Living With Chucky (2023)

Director: Kyra Elise Gardner

Running Time: 100 Minutes

Certification: 15

It's an understatement to say the Chucky franchise has been a big part of director Kyra Elise Gardner's life, considering her father's role in the series. Puppeteer Tony Gardner has been integral to the franchise ever since Seed of Chucky, the film which also featured him being killed on-screen. That personal connection has been poured into Kyra's feature-debut, for a reverent documentary which celebrates the long-running series.

The story begins with Don Mancini, a writer inspired by his love for horror that wanted to center a feature around the living doll trope. During the 80's slasher boom, Freddy Krueger inspired a change where the selling point was a villain who added humour to their malice. This paved the way for Chucky, whose sweary wisecracks would come alive alongside the sophisticated enough puppetry which Mancini desired, supplying a burst of new blood which the slasher subgenre desperately needed.

Covering the 1988 original Child's Play to the most recent feature, 2017's Cult of Chucky, the documentary delves into portions of each film, from casting choices to creative decisions resulting from budgetary cuts. There's also a look at the interesting ways the series evolved with each instalment, from Bride of Chucky becoming a two-hander, to the inclusion of LGBTQ+ characters in this series created by a gay man.

Assembled are an interesting collection of interviewees, which includes Marlon Wayans and Dr. Doofenshmirtz voice actor, Dan Povenmire. Different insights are offered by each participant, such as Abigail Breslin speaking about child acting while showing her love for the franchise.

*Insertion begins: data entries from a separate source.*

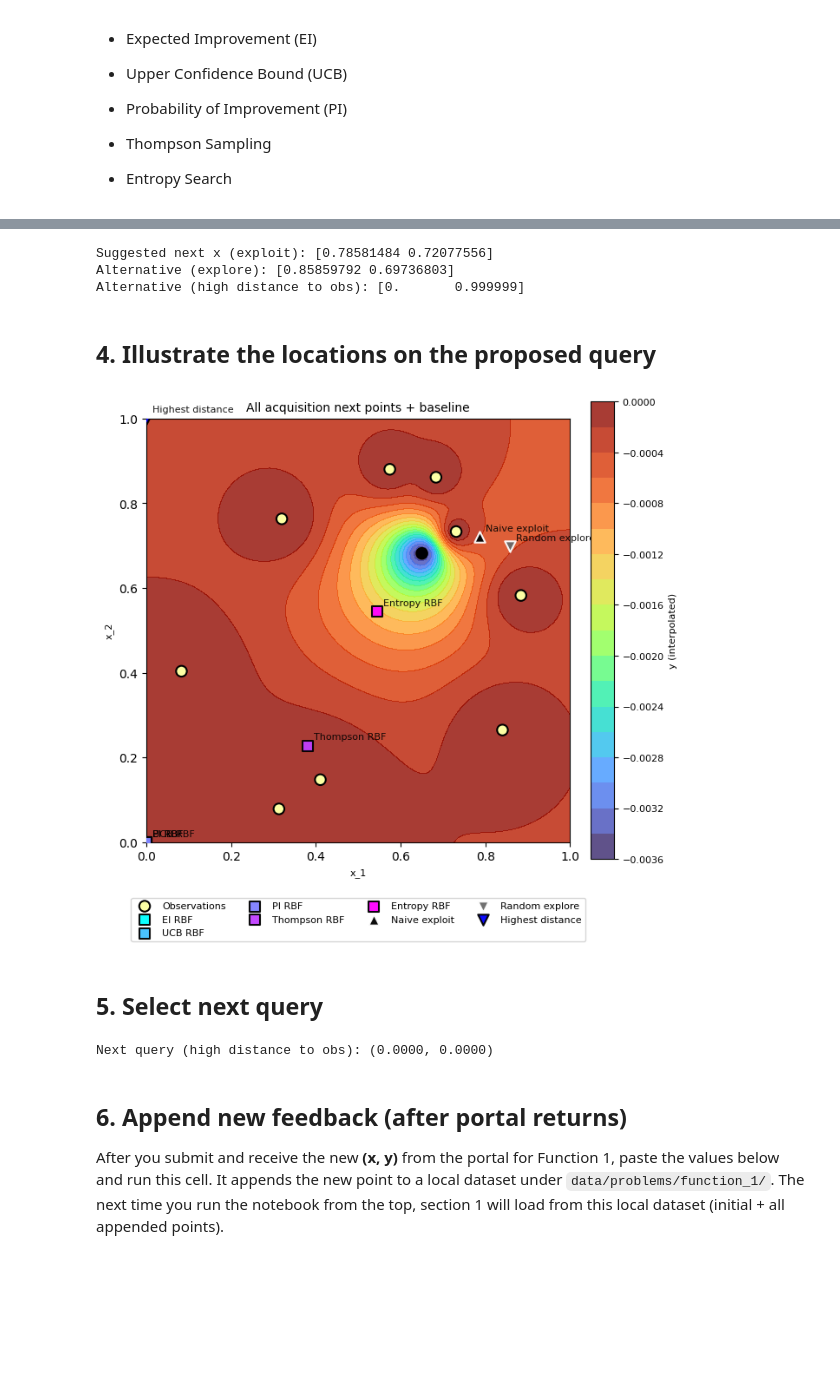
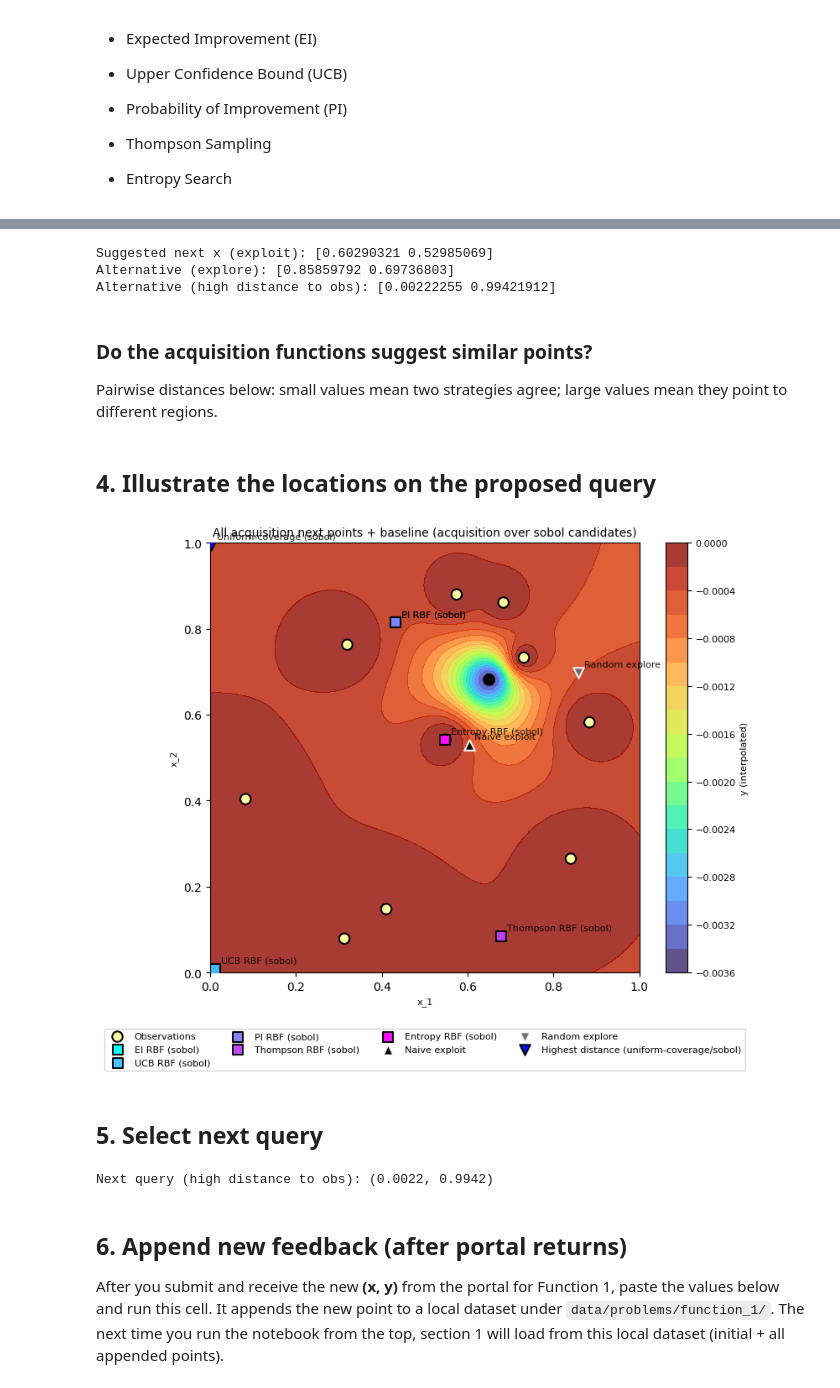
Before and after one commit to karefyllidis/black-box-optimization, a Jupyter notebook: notebooks/function_1_Radiation-Detection.ipynb, the cells around one changed output, grey strips where cells are left out. Drawn from its saved outputs; the diff is of its cells as text; code cells hidden in the pictures; blank space fills up the shorter version.

```diff
--- a/notebooks/function_1_Radiation-Detection.ipynb
+++ b/notebooks/function_1_Radiation-Detection.ipynb
@@ -99,6 +144,8 @@ x1g = np.linspace(0, 1, n_grid)
 x2g = np.linspace(0, 1, n_grid)
 X1g, X2g = np.meshgrid(x1g, x2g)
 grid_pts = np.column_stack([X1g.ravel(), X2g.ravel()])
+# Uniform-coverage candidates for acquisition maximisation (grid = lattice; or 'lhs' / 'sobol' / 'random')
+candidate_pts = sample_candidates(n_grid * n_grid, 2, method=CANDIDATE_SAMPLING_METHOD, seed=42)
 # Distance from each grid point to nearest of X (L2, numpy only)
 diff = grid_pts[:, None, :] - X[None, :, :]  # (n_grid^2, n_obs, 2)
 dists = np.sqrt((diff ** 2).sum(axis=2))
@@ -222,6 +269,10 @@ gp_RBF_noise.fit(X, y)
 mu_gp_RBF_noise, sigma_gp_RBF_noise = gp_RBF_noise.predict(grid_pts, return_std=True)
 mu_gp_RBF_noise = mu_gp_RBF_noise.reshape(X1g.shape)
 sigma_gp_RBF_noise = sigma_gp_RBF_noise.reshape(X1g.shape)
+
+# Predict at candidate_pts for acquisition maximisation (uniform-coverage method from sampling_utils)
+mu_cand_RBF, sigma_cand_RBF = gp_RBF.predict(candidate_pts, return_std=True)
+mu_cand_Matern, sigma_cand_Matern = gp_Matern.predict(candidate_pts, return_std=True)
 # %%
 # Plot all three GPs: mean (left) and std (right) per kernel
 fig, axes = plt.subplots(3, 2, figsize=(10, 12))
@@ -403,9 +455,10 @@ next_x_exploit = np.clip(next_x_exploit, 0, 1)
 # Option B: random in domain (explore)
 next_x_explore = rng.uniform(0, 1, size=2)
 
-# Option C: point with highest distance to nearest observation (explore far from data)
-idx_high_dist = np.argmax(min_dist.ravel())
-next_x_high_dist = np.asarray(grid_pts[idx_high_dist]).ravel()
+# Option C: point with highest distance to nearest observation (on candidate_pts, same uniform coverage)
+min_dist_cand = np.min(np.sqrt(((candidate_pts[:, None, :] - X[None, :, :]) ** 2).sum(axis=2)), axis=1)
+idx_high_dist = np.argmax(min_dist_cand)
+next_x_high_dist = np.asarray(candidate_pts[idx_high_dist]).ravel()
 next_x_high_dist = np.clip(next_x_high_dist, 0.0, 0.999999)
 
 # Choose one to submit (exploit / explore / high-distance)
@@ -414,60 +467,83 @@ print("Suggested next x (exploit):", next_x)
 print("Alternative (explore):", next_x_explore)
 print("Alternative (high distance to obs):", next_x_high_dist)
 # %% [output]
-Suggested next x (exploit): [0.78581484 0.72077556]
+Suggested next x (exploit): [0.60290321 0.52985069]
 Alternative (explore): [0.85859792 0.69736803]
-Alternative (high distance to obs): [0.       0.999999]
+Alternative (high distance to obs): [0.00222255 0.99421912]
+# %% [markdown]
+### Do the acquisition functions suggest similar points?
+Pairwise distances below: small values mean two strategies agree; large values mean they point to different regions.
+# %%
+# Compare suggested points (RBF acquisition + high-distance baseline)
+names = ['EI', 'UCB', 'PI', 'Thompson', 'Entropy', 'High dist']
+pts = [np.asarray(x).ravel() for x in [x_best_EI_RBF, x_best_UCB_RBF, x_best_PI_RBF, x_thomson_RBF, x_entropy_RBF, next_x_high_dist]]
+n_pts = len(pts)
+dists = np.zeros((n_pts, n_pts))
+for i in range(n_pts):
+    for j in range(n_pts):
+        dists[i, j] = np.linalg.norm(pts[i] - pts[j])
+print("Pairwise L2 distances between acquisition suggestions:")
+for i in range(n_pts):
+    for j in range(i + 1, n_pts):
+        print(f"  {names[i]} vs {names[j]}: {dists[i, j]:.4f}")
+max_d = dists.max()
+if max_d < 0.15:
+    print("\n>>> Suggestions are similar (max pairwise distance < 0.15).")
+else:
+    print(f"\n>>> Suggestions differ (max pairwise distance = {max_d:.4f}); consider comparing strategies.")
 # %% [markdown]
 ## 4. Illustrate the locations on the proposed query
 # %%
 # PLOT ALL ACQUISITION FUNCTIONS + BASELINE (exploit / explore / high distance from cell above)
+# Acquisition and high-distance points are from uniform-coverage candidates (CANDIDATE_SAMPLING_METHOD)
 
+_method = CANDIDATE_SAMPLING_METHOD
 X_best_combined = np.array([x_best_EI_RBF, x_best_UCB_RBF, x_best_PI_RBF, x_thomson_RBF, x_entropy_RBF])
-labels_combined = ['EI RBF','UCB RBF', 'PI RBF', 'Thompson RBF', 'Entropy RBF']
+labels_combined = [f'EI RBF ({_method})', f'UCB RBF ({_method})', f'PI RBF ({_method})', f'Thompson RBF ({_method})', f'Entropy RBF ({_method})']
 colors_combined = plt.cm.cool(np.linspace(0, 1, len(X_best_combined)))
 
-fig, ax = plt.subplots(figsize=(7, 7))
+fig, ax = plt.subplots(figsize=(9, 7))
 cf = ax.contourf(X1g, X2g, Y_grid, levels=22, cmap="turbo", alpha=0.8)
 add_colorbar(cf, ax=ax, label="y (interpolated)", font_size_axis=DEFAULT_FONT_SIZE_AXIS)
 ax.scatter(X[:, 0], X[:, 1], c=y, s=80, cmap="inferno", edgecolors="k", linewidths=1.5, zorder=5, label="Observations")
 for i, (pt, lbl) in enumerate(zip(X_best_combined, labels_combined)):
     ax.scatter(pt[0], pt[1], c=[colors_combined[i]], s=80, marker='s', edgecolors="k", linewidths=1.5, zorder=10, alpha=0.95, label=lbl)
     ax.annotate(lbl, (pt[0], pt[1]), xytext=(5, 5), textcoords="offset points", fontsize=DEFAULT_FONT_SIZE_AXIS, alpha=0.9, zorder=11)
 # Baseline suggestions (from cell above: exploit, explore, high distance to obs)
 ax.scatter(next_x[0], next_x[1], c='k', s=80, marker='^', edgecolors='w', linewidths=1.5, zorder=10, alpha=0.95, label='Naive exploit')
 ax.annotate('Naive exploit', (next_x[0], next_x[1]), xytext=(5, 5), textcoords="offset points", fontsize=DEFAULT_FONT_SIZE_AXIS, alpha=0.9, zorder=11)
 ax.scatter(next_x_explore[0], next_x_explore[1], c='dimgray', s=80, marker='v', edgecolors='w', linewidths=1.5, zorder=10, alpha=0.95, label='Random explore')
 ax.annotate('Random explore', (next_x_explore[0], next_x_explore[1]), xytext=(5, 5), textcoords="offset points", fontsize=DEFAULT_FONT_SIZE_AXIS, alpha=0.9, zorder=11)
-ax.scatter(next_x_high_dist[0], next_x_high_dist[1], c='blue', s=80, marker='v', edgecolors='k', linewidths=1.5, zorder=10, alpha=0.95, label='Highest distance')
-ax.annotate('Highest distance', (next_x_high_dist[0], next_x_high_dist[1]), xytext=(5, 5), textcoords="offset points", fontsize=DEFAULT_FONT_SIZE_AXIS, alpha=0.9, zorder=11)
-style_axis(ax, xlabel="x_1", ylabel="x_2", title="All acquisition next points + baseline", font_size_axis=DEFAULT_FONT_SIZE_AXIS, font_size_titles=DEFAULT_FONT_SIZE_TITLES)
+# New method: uniform-coverage suggestion — point farthest from observations on candidate set
+ax.scatter(next_x_high_dist[0], next_x_high_dist[1], c='blue', s=80, marker='v', edgecolors='k', linewidths=1.5, zorder=10, alpha=0.95, label=f'Highest distance (uniform-coverage/{_method})')
+ax.annotate(f'Uniform-coverage ({_method})', (next_x_high_dist[0], next_x_high_dist[1]), xytext=(5, 5), textcoords="offset points", fontsize=DEFAULT_FONT_SIZE_AXIS, alpha=0.9, zorder=11)
+style_axis(ax, xlabel="x_1", ylabel="x_2", title=f"All acquisition next points + baseline (acquisition over {_method} candidates)", font_size_axis=DEFAULT_FONT_SIZE_AXIS, font_size_titles=DEFAULT_FONT_SIZE_TITLES)
 ax.legend(loc="upper center", bbox_to_anchor=(0.5, -0.12), fontsize=DEFAULT_FONT_SIZE_AXIS, ncol=4, frameon=True)
 ax.set_aspect("equal")
 plt.tight_layout()
 fig.subplots_adjust(bottom=0.22)
 if IF_SHOW_PLOT:
     plt.show()
 if IF_EXPORT_PLOT:
     out_dir = PLOT_EXPORT_DIR
     assert_not_under_initial_data(out_dir, project_root=repo_root)
     out_dir.mkdir(parents=True, exist_ok=True)
     out_path = out_dir / f"function_1_all_acquisition_points.{DEFAULT_EXPORT_FORMAT}"
     fig.savefig(out_path, dpi=DEFAULT_EXPORT_DPI, format=DEFAULT_EXPORT_FORMAT)
     print("Plot saved to", out_path)
 # %% [output]
-[figure, old version]
+[figure, new version]
 # %% [markdown]
 ## 5. Select next query
 # %%
 # In this cell we select the next query to submit.
-# High distance = point farthest from any observation (explore unexplored regions). Often makes sense when we have little data.
-# GP Exploration: next_x_explore (random), x_best_EI_RBF (EI+RBF), x_best_UCB_RBF (UCB+RBF), x_best_PI_RBF (PI+RBF), x_thomson_RBF (Thompson+RBF), x_entropy_RBF (Entropy+RBF)
-# GP Exploitation: next_x_exploit (step from best)
-next_x = x_best_EI_RBF  # high distance to nearest obs (explore far from data)
+# F1: sparse hotspot — use high-distance (farthest from observations) to explore until we get a non-zero reading.
+# Alternatives: x_best_UCB_RBF (explore with UCB), x_best_EI_RBF, x_thomson_RBF, next_x_exploit (once hotspot found).
+next_x = next_x_high_dist  # farthest from observations (explore); switch to EI/UCB/exploit after improvement
 next_x = np.clip(np.asarray(next_x).ravel(), 0.0, 0.999999)
 print(f"Next query (high distance to obs): ({next_x[0]:.4f}, {next_x[1]:.4f})")
 # %% [output]
-Next query (high distance to obs): (0.0000, 0.0000)
+Next query (high distance to obs): (0.0022, 0.9942)
 # %% [markdown]
 ## 6. Append new feedback (after portal returns)
 
```
Also changed, not shown: parts of 12 cells of this notebook, 14 other files.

A memorable portion involves John Waters discussing how monsters are not seen having sex, so Chucky doing that humanizes the character.

A vital part of this documentary covers puppeteering, showing how the seemingly impossible happens courtesy of such fantastic work. When Chucky's movements are so intricately considered, the filmmakers do not need to try scenes from different angles as they can stick to what's planned. This highlights how much practical effects add to the films, offering a greater degree of interaction for the actors while immersing viewers. While such vital elements can go overlooked, the horror genre grants recognition and appreciation that below the line people deserve from fans, something that's offered here in engrossing form.

Once Kyra appears onscreen, her personal quest is outlined to meet the assembled family that's been intertwined with her own family. Her link to Chucky interestingly mirrors Fiona Dourif, as they ended up on different sides of the camera connected to this series their fathers worked on for so long. It's heartwarming to see the close bonds, as experiences are shared from people who experienced the time-consuming and lonely work of filmmaking. As the documentary closes on talk about the TV series, it's astounding to see how far this franchise has come since Don Mancini's original script, and how the love remains regardless of how large this family may grow. What's left is a personal documentary filled with such love and reverence for one of horror's best franchises.

Living With Chucky is available on Blu-Ray and Digital Download now